AIM OF THE TASK: Reproduce all of the records word for word, omitting the pictures.
= = = = =
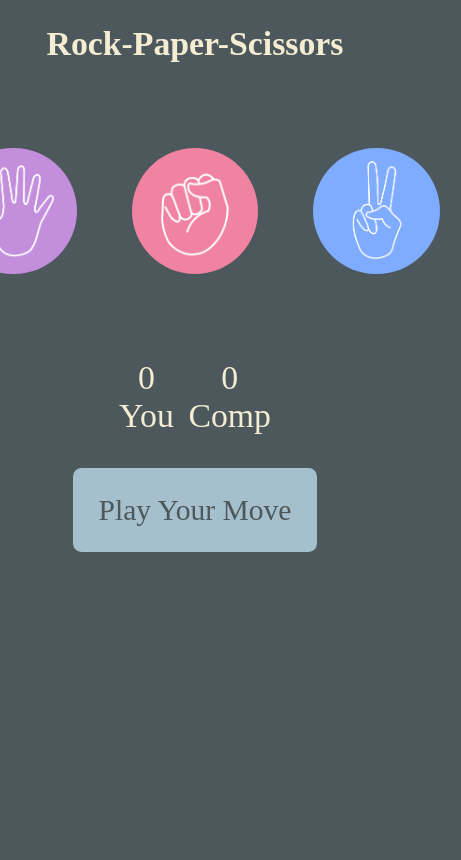
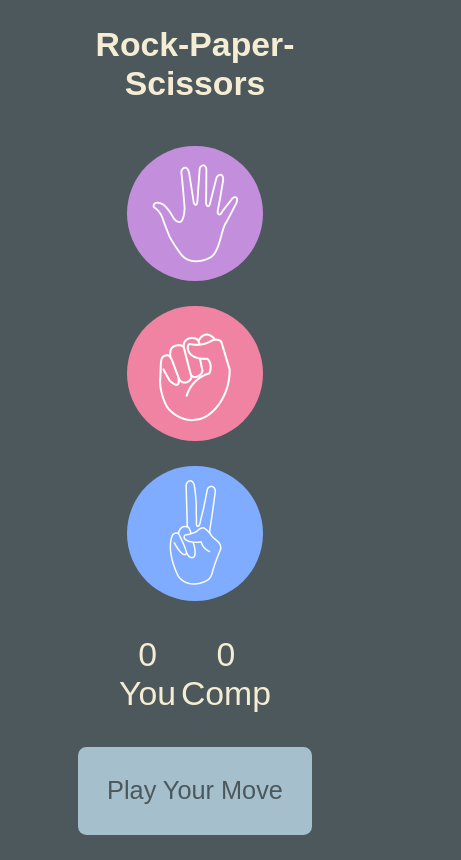
Before and after one commit to Bhanu-wolf/Rock-Paper-Scissors, a plain HTML site: page index.html in a window 390 px wide. Shown: the whole page, 461 px wide, since content can reach past the window. Drawn offline with Linux system fonts and the light colour scheme.

Commit message:
Rock-Paper-Scissors

```diff
--- a/style.css
+++ b/style.css
@@ -15,6 +15,7 @@ Global Styles
   /* Set the background color for the entire page */
   body {
     background-color: #4c585b; /* Neutral dark background */
+    font-family: Arial, sans-serif; /* Set a clean default font */
   }
 
   /* Styling for the main container */
@@ -31,6 +32,7 @@ Global Styles
   h1 {
     text-align: center; /* Centers the heading */
     font-size: 7vh; /* Responsive font size based on viewport height */
+    margin-bottom: 4vh; /* Adds spacing below the heading */
   }
 
   /*
@@ -42,6 +44,7 @@ Global Styles
   /* Container for the game choices */
   #choiceContainer {
     height: 50vh; /* Sets the height relative to the viewport */
+    width: 70vh; /* Defines a fixed width */
     display: flex; /* Flexbox for horizontal alignment */
     flex-direction: row; /* Aligns items side by side */
     justify-content: center; /* Centers choices horizontally */
@@ -51,12 +54,13 @@ Global Styles
 
   /* Styling for individual choice containers */
   .choices {
-    height: 35vh; /* Circle dimensions (height and width are the same) */
-    width: 35vh;
+    height: 24vh; /* Circle dimensions (height and width are the same) */
+    width: 24vh;
     border-radius: 50%; /* Makes the container circular */
     display: flex; /* Flexbox for centering images */
     justify-content: center; /* Centers the images horizontally */
     align-items: center; /* Centers the images vertically */
+    transition: background-color 0.3s; /* Smooth transition for hover effects */
   }
 
   /* Hover effect for game choices */
@@ -67,9 +71,9 @@ Global Styles
 
   /* Styling for images inside choices */
   .images {
-    height: 30vh; /* Set height for images */
-    width: 30vh; /* Set width for images */
-    border-radius: 15vh; /* Makes the images circular */
+    height: 20vh; /* Set height for images */
+    width: 20vh; /* Set width for images */
+    border-radius: 50%; /* Makes the images circular */
     object-fit: cover; /* Ensures the image fits the container without distortion */
   }
 
@@ -84,6 +88,7 @@ Global Styles
     width: 30vh; /* Sets the width of the scoreboard */
     display: flex; /* Flexbox for horizontal alignment */
     justify-content: space-between; /* Spaces out user and computer scores */
+    margin-top: 3vh; /* Adds spacing above the scoreboard */
   }
 
   /* Styling for individual scoreboards */
@@ -100,11 +105,11 @@ Global Styles
 
   /* Container for messages displayed during the game */
   #messContainer {
-    font-size: 5vh; /* Sets font size for the message */
+    font-size: 4.5vh; /* Sets font size for the message */
     text-align: center; /* Centers the message text */
     margin-top: 4vh; /* Adds space above the container */
     background-color: #a5bfcc; /* Light background for contrast */
-    padding: 1vh; /* Adds padding inside the container */
+    padding: 1.5vh; /* Adds padding inside the container */
     border-radius: 1vh; /* Rounded corners */
   }
 
@@ -128,26 +133,27 @@ Global Styles
     }
 
     #choiceContainer {
-      height: 45vh; /* Adjust the height of the container */
+      width: 100%; /* Adjust the width to fit the screen */
+      gap: 1.5vh; /* Reduce spacing between choices */
     }
 
     .choices {
-      height: 30vh; /* Reduce choice size */
-      width: 30vh;
+      height: 22vh; /* Reduce choice size */
+      width: 22vh;
     }
 
     .images {
-      height: 25vh; /* Reduce image size */
-      width: 25vh;
-      border-radius: 12.5vh; /* Adjust border radius to maintain circular shape */
+      height: 18vh; /* Reduce image size */
+      width: 18vh;
     }
 
     #scoreBoard {
       width: 25vh; /* Adjust width for smaller devices */
+      font-size: 3.5vh; /* Reduce font size for scores */
     }
 
     #messContainer {
-      font-size: 4.5vh; /* Reduce font size for the message */
+      font-size: 4vh; /* Adjust font size for the message */
     }
   }
 
@@ -158,58 +164,56 @@ Global Styles
     }
 
     #choiceContainer {
-      height: 40vh; /* Adjust the height of the container */
-      gap: 1.5vh; /* Reduce spacing between choices */
+      flex-direction: column; /* Stack choices vertically */
+      height: auto; /* Adjust height for stacked layout */
     }
 
     .choices {
-      height: 25vh; /* Further reduce choice size */
-      width: 25vh;
+      height: 20vh; /* Further reduce choice size */
+      width: 20vh;
     }
 
     .images {
-      height: 20vh; /* Adjust image size */
-      width: 20vh;
-      border-radius: 10vh; /* Adjust border radius */
+      height: 18vh; /* Adjust image size */
+      width: 18vh;
     }
 
     #scoreBoard {
-      width: 20vh; /* Adjust width for smaller devices */
-      font-size: 3vh; /* Reduce font size for scores */
+      width: 22vh; /* Adjust width for smaller devices */
+      font-size: 3vh; /* Small font for scores */
     }
 
     #messContainer {
-      font-size: 4vh; /* Adjust font size for the message */
+      font-size: 3.5vh; /* Adjust font size for the message */
     }
   }
 
   /* Media Query: For extra-small devices (max-width: 480px) */
   @media screen and (max-width: 480px) {
     h1 {
-      font-size: 4vh; /* Reduce heading size for small screens */
+      font-size: 4vh; /* Smallest heading size */
     }
 
     #choiceContainer {
-      height: 35vh; /* Further reduce container height */
+      gap: 1vh; /* Minimal spacing between choices */
     }
 
     .choices {
-      height: 20vh; /* Smallest size for choices */
-      width: 20vh;
+      height: 18vh; /* Smallest size for choices */
+      width: 18vh;
     }
 
     .images {
-      height: 15vh; /* Smallest size for images */
-      width: 15vh;
-      border-radius: 7.5vh; /* Adjust border radius */
+      height: 16vh; /* Smallest size for images */
+      width: 16vh;
     }
 
     #scoreBoard {
       width: 18vh; /* Smallest width for the scoreboard */
-      font-size: 2.5vh; /* Small font for scores */
+      font-size: 2.5vh; /* Minimal font size for scores */
     }
 
     #messContainer {
-      font-size: 3.5vh; /* Smallest font size for the message */
+      font-size: 3vh; /* Smallest font size for the message */
     }
   }
```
= = = = =
RESPONSE TO THE TASK:
Before and after one commit to Bhanu-wolf/Rock-Paper-Scissors, a plain HTML site: page index.html in a window 390 px wide. Shown: the whole page, 461 px wide, since content can reach past the window. Drawn offline with Linux system fonts and the light colour scheme.

Commit message:
Rock-Paper-Scissors

```diff
--- a/style.css
+++ b/style.css
@@ -15,6 +15,7 @@ Global Styles
   /* Set the background color for the entire page */
   body {
     background-color: #4c585b; /* Neutral dark background */
+    font-family: Arial, sans-serif; /* Set a clean default font */
   }
 
   /* Styling for the main container */
@@ -31,6 +32,7 @@ Global Styles
   h1 {
     text-align: center; /* Centers the heading */
     font-size: 7vh; /* Responsive font size based on viewport height */
+    margin-bottom: 4vh; /* Adds spacing below the heading */
   }
 
   /*
@@ -42,6 +44,7 @@ Global Styles
   /* Container for the game choices */
   #choiceContainer {
     height: 50vh; /* Sets the height relative to the viewport */
+    width: 70vh; /* Defines a fixed width */
     display: flex; /* Flexbox for horizontal alignment */
     flex-direction: row; /* Aligns items side by side */
     justify-content: center; /* Centers choices horizontally */
@@ -51,12 +54,13 @@ Global Styles
 
   /* Styling for individual choice containers */
   .choices {
-    height: 35vh; /* Circle dimensions (height and width are the same) */
-    width: 35vh;
+    height: 24vh; /* Circle dimensions (height and width are the same) */
+    width: 24vh;
     border-radius: 50%; /* Makes the container circular */
     display: flex; /* Flexbox for centering images */
     justify-content: center; /* Centers the images horizontally */
     align-items: center; /* Centers the images vertically */
+    transition: background-color 0.3s; /* Smooth transition for hover effects */
   }
 
   /* Hover effect for game choices */
@@ -67,9 +71,9 @@ Global Styles
 
   /* Styling for images inside choices */
   .images {
-    height: 30vh; /* Set height for images */
-    width: 30vh; /* Set width for images */
-    border-radius: 15vh; /* Makes the images circular */
+    height: 20vh; /* Set height for images */
+    width: 20vh; /* Set width for images */
+    border-radius: 50%; /* Makes the images circular */
     object-fit: cover; /* Ensures the image fits the container without distortion */
   }
 
@@ -84,6 +88,7 @@ Global Styles
     width: 30vh; /* Sets the width of the scoreboard */
     display: flex; /* Flexbox for horizontal alignment */
     justify-content: space-between; /* Spaces out user and computer scores */
+    margin-top: 3vh; /* Adds spacing above the scoreboard */
   }
 
   /* Styling for individual scoreboards */
@@ -100,11 +105,11 @@ Global Styles
 
   /* Container for messages displayed during the game */
   #messContainer {
-    font-size: 5vh; /* Sets font size for the message */
+    font-size: 4.5vh; /* Sets font size for the message */
     text-align: center; /* Centers the message text */
     margin-top: 4vh; /* Adds space above the container */
     background-color: #a5bfcc; /* Light background for contrast */
-    padding: 1vh; /* Adds padding inside the container */
+    padding: 1.5vh; /* Adds padding inside the container */
     border-radius: 1vh; /* Rounded corners */
   }
 
@@ -128,26 +133,27 @@ Global Styles
     }
 
     #choiceContainer {
-      height: 45vh; /* Adjust the height of the container */
+      width: 100%; /* Adjust the width to fit the screen */
+      gap: 1.5vh; /* Reduce spacing between choices */
     }
 
     .choices {
-      height: 30vh; /* Reduce choice size */
-      width: 30vh;
+      height: 22vh; /* Reduce choice size */
+      width: 22vh;
     }
 
     .images {
-      height: 25vh; /* Reduce image size */
-      width: 25vh;
-      border-radius: 12.5vh; /* Adjust border radius to maintain circular shape */
+      height: 18vh; /* Reduce image size */
+      width: 18vh;
     }
 
     #scoreBoard {
       width: 25vh; /* Adjust width for smaller devices */
+      font-size: 3.5vh; /* Reduce font size for scores */
     }
 
     #messContainer {
-      font-size: 4.5vh; /* Reduce font size for the message */
+      font-size: 4vh; /* Adjust font size for the message */
     }
   }
 
@@ -158,58 +164,56 @@ Global Styles
     }
 
     #choiceContainer {
-      height: 40vh; /* Adjust the height of the container */
-      gap: 1.5vh; /* Reduce spacing between choices */
+      flex-direction: column; /* Stack choices vertically */
+      height: auto; /* Adjust height for stacked layout */
     }
 
     .choices {
-      height: 25vh; /* Further reduce choice size */
-      width: 25vh;
+      height: 20vh; /* Further reduce choice size */
+      width: 20vh;
     }
 
     .images {
-      height: 20vh; /* Adjust image size */
-      width: 20vh;
-      border-radius: 10vh; /* Adjust border radius */
+      height: 18vh; /* Adjust image size */
+      width: 18vh;
     }
 
     #scoreBoard {
-      width: 20vh; /* Adjust width for smaller devices */
-      font-size: 3vh; /* Reduce font size for scores */
+      width: 22vh; /* Adjust width for smaller devices */
+      font-size: 3vh; /* Small font for scores */
     }
 
     #messContainer {
-      font-size: 4vh; /* Adjust font size for the message */
+      font-size: 3.5vh; /* Adjust font size for the message */
     }
   }
 
   /* Media Query: For extra-small devices (max-width: 480px) */
   @media screen and (max-width: 480px) {
     h1 {
-      font-size: 4vh; /* Reduce heading size for small screens */
+      font-size: 4vh; /* Smallest heading size */
     }
 
     #choiceContainer {
-      height: 35vh; /* Further reduce container height */
+      gap: 1vh; /* Minimal spacing between choices */
     }
 
     .choices {
-      height: 20vh; /* Smallest size for choices */
-      width: 20vh;
+      height: 18vh; /* Smallest size for choices */
+      width: 18vh;
     }
 
     .images {
-      height: 15vh; /* Smallest size for images */
-      width: 15vh;
-      border-radius: 7.5vh; /* Adjust border radius */
+      height: 16vh; /* Smallest size for images */
+      width: 16vh;
     }
 
     #scoreBoard {
       width: 18vh; /* Smallest width for the scoreboard */
-      font-size: 2.5vh; /* Small font for scores */
+      font-size: 2.5vh; /* Minimal font size for scores */
     }
 
     #messContainer {
-      font-size: 3.5vh; /* Smallest font size for the message */
+      font-size: 3vh; /* Smallest font size for the message */
     }
   }
```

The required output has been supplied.